- Additional tax rate of 45% on earnings over £150,000 per annum to be scrapped from April, benefiting an estimated 630,000 taxpayers. Someone earning £200,000 a year will save around £4,300
- Exemption from Stamp Duty in England and Northern Ireland will apply to first £250,000 of property value, up from £125,000
- First-time buyers will be exempt from Stamp Duty on first £425,000, up from £300,000
- First-time buyer property value to be eligible for exemption up from £500,000 to £625,000
- As announced, Energy Price Guarantee will limit average household energy bills to £2,500 per annum for two years from 1 October 2022
- Every household in the UK will receive a £400 discount off their electricity bills between October and March 2023

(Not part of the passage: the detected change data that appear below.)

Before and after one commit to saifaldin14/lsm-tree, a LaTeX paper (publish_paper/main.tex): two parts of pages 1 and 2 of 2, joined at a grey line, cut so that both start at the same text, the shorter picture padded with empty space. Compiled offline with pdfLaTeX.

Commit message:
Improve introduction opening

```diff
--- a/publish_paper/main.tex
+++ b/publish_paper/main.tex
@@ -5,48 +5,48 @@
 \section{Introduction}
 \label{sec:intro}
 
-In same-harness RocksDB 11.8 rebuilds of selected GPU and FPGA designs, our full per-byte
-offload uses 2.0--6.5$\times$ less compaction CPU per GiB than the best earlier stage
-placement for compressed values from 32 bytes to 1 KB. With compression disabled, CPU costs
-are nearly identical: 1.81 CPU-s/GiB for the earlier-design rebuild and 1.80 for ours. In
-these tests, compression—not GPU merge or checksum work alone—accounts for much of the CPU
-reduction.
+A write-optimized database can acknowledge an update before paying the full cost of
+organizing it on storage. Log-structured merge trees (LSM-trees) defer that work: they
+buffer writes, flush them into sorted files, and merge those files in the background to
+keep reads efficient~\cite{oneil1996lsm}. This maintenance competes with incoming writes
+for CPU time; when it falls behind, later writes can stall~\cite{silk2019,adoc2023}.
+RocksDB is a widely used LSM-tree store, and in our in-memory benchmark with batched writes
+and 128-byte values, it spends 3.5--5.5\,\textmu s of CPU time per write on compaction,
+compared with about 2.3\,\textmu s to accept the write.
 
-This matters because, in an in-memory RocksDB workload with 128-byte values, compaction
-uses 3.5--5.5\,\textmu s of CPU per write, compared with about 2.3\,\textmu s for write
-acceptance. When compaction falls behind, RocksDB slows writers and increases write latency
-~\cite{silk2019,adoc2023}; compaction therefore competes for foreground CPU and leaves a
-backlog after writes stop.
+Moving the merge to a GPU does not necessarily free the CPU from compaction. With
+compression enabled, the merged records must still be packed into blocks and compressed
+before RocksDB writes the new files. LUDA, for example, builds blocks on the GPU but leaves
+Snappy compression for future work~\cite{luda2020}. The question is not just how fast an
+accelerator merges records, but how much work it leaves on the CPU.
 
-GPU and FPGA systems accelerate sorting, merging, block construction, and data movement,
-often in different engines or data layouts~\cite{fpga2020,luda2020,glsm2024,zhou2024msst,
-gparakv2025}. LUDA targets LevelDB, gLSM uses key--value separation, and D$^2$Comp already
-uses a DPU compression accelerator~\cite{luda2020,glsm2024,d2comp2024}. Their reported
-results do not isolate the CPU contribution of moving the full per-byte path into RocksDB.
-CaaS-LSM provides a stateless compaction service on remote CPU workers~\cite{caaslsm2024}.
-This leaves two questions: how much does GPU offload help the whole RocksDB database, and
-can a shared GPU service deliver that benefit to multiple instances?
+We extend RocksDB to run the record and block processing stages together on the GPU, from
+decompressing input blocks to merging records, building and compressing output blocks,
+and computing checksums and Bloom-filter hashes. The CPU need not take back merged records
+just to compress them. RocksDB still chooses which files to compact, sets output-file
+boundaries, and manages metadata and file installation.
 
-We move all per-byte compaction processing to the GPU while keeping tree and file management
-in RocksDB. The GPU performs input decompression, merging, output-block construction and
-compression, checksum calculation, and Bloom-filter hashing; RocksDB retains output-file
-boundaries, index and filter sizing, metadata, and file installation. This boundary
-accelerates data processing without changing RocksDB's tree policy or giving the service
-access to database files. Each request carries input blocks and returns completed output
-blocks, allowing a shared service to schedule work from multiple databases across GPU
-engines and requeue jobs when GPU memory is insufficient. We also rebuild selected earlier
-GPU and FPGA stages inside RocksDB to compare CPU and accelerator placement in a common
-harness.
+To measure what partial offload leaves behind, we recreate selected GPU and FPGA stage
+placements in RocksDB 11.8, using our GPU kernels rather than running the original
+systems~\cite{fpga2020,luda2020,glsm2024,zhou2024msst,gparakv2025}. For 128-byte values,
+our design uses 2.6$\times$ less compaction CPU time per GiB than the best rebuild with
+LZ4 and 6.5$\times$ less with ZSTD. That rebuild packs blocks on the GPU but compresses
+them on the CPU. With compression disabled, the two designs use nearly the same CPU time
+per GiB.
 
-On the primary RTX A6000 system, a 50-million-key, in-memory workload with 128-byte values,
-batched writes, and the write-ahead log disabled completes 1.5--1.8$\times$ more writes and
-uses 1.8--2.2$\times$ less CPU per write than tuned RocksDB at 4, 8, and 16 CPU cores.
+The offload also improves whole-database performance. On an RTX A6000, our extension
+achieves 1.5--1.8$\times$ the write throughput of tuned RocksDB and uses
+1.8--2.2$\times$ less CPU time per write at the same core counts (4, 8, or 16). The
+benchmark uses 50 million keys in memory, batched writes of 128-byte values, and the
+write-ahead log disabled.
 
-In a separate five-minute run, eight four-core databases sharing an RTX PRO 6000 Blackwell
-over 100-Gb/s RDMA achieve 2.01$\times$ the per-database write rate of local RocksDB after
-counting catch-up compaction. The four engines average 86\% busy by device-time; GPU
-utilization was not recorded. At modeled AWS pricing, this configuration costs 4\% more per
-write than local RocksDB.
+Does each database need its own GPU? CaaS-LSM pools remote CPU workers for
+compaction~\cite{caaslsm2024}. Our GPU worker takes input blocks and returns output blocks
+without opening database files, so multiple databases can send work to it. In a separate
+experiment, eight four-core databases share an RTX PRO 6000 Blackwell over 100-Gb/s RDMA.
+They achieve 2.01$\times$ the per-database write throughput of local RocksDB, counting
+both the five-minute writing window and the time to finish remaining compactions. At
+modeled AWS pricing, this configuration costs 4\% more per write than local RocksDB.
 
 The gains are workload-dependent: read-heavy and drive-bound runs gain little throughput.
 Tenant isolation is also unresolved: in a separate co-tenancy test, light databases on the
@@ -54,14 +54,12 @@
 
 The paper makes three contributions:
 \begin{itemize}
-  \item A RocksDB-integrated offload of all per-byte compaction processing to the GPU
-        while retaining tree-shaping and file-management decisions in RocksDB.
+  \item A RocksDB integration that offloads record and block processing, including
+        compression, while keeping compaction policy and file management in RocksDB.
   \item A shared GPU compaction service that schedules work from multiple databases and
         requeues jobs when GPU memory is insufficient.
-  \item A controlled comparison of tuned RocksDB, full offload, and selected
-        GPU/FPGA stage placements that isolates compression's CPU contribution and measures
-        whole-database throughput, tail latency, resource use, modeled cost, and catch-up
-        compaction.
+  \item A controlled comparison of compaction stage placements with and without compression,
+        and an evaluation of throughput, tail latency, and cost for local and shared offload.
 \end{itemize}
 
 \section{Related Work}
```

- Energy Bill Relief Scheme will provide equivalent relief to businesses, charities and public sector organisations such as schools and hospitals
- Planned alcohol duty increases will be scrapped

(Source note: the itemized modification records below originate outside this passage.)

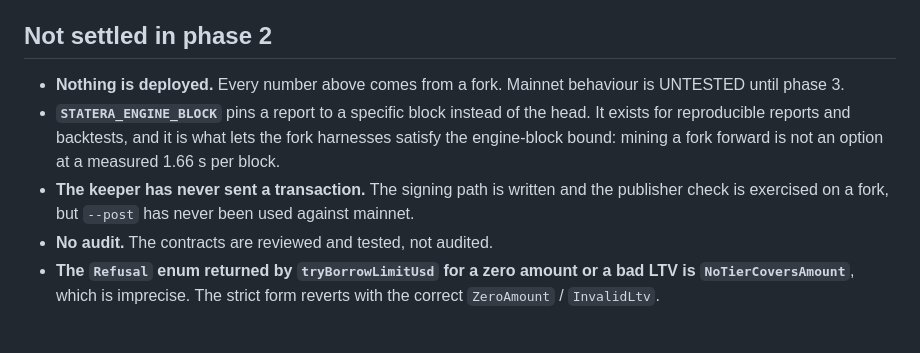
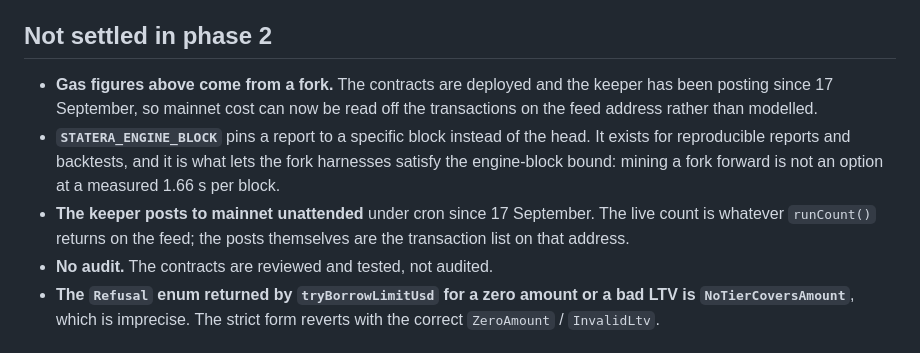
Before and after one commit to seekdaseek/statera, a Markdown page: README.md, the part around the change. GitHub-like rendering.

Commit message:
README: the keeper posts to mainnet, and gas can be read off chain now

```diff
--- a/README.md
+++ b/README.md
@@ -437,15 +437,16 @@ the worst measured week and about six weeks at the realistic cadence.
 
 ## Not settled in phase 2
 
-- **Nothing is deployed.** Every number above comes from a fork. Mainnet behaviour is
-  UNTESTED until phase 3.
+- **Gas figures above come from a fork.** The contracts are deployed and the keeper has
+  been posting since 17 September, so mainnet cost can now be read off the transactions
+  on the feed address rather than modelled.
 - **`STATERA_ENGINE_BLOCK`** pins a report to a specific block instead of the head.
   It exists for reproducible reports and backtests, and it is what lets the fork
   harnesses satisfy the engine-block bound: mining a fork forward is not an option at
   a measured 1.66 s per block.
-- **The keeper has never sent a transaction.** The signing path is written and the
-  publisher check is exercised on a fork, but `--post` has never been used against
-  mainnet.
+- **The keeper posts to mainnet unattended** under cron since 17 September. The live
+  count is whatever `runCount()` returns on the feed; the posts themselves are the
+  transaction list on that address.
 - **No audit.** The contracts are reviewed and tested, not audited.
 - **The `Refusal` enum returned by `tryBorrowLimitUsd` for a zero amount or a bad LTV
   is `NoTierCoversAmount`**, which is imprecise. The strict form reverts with the
```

- VAT-free shopping for tourists to the UK will be introduced via a digital scheme
- Universal Credit will be reformed to encourage recipients to look for paid employment.
The Chancellor revealed a package of major cuts to Stamp Duty Land Tax (SDLT) in England and Northern Ireland with immediate effect. Scotland and Wales have their own property purchase tax regimes.
The SDLT nil-rate band – the threshold below which Stamp Duty does not need to be paid – will be doubled from £125,000 to £250,000. It means that 200,000 more people every year can buy a home without paying any property tax at all, according to Mr Kwarteng.
Given the previous rate of 2% charged between £125,000 and £250,000, it means the maximum that can be saved is £2,500.
First-time buyers, who currently do not pay SDLT on the first £300,000 on homes costing up to £500,000, will see the nil-rate band extended to £425,000 on homes costing up to £625,000.
Rightmove said that, by raising the tax-free threshold to £250,000, 33% of all homes currently for sale on its portal in England will be completely exempt from the property tax, a steep increase from 7%. It says that, within an hour of the announcement, traffic to its website jumped by 10%.
The 3% SDLT loading which applies to the purchase of additional properties such as holiday homes or buy-to-let will remain.
Reaction to today’s SDLT relief announcement has been mixed. Tomer Aboody, director of property lender MT Finance, said: “The Stamp Duty relief will bring the buzz back to the housing market by helping first-time buyers get on the ladder, allowing them to offset the higher cost of mortgages with the savings.”
But other commentators have warned that the cuts will fuel rising house prices, as sellers add more onto asking prices in the knowledge that buyers are making a saving elsewhere.
Ben Merritt, director of mortgages at Yorkshire Building Society, said: “Instead of focusing solely on tax cuts, it’s crucial we look at finding other solutions specifically for downsizers – those looking to move into smaller properties – to try and stimulate a stunted market.”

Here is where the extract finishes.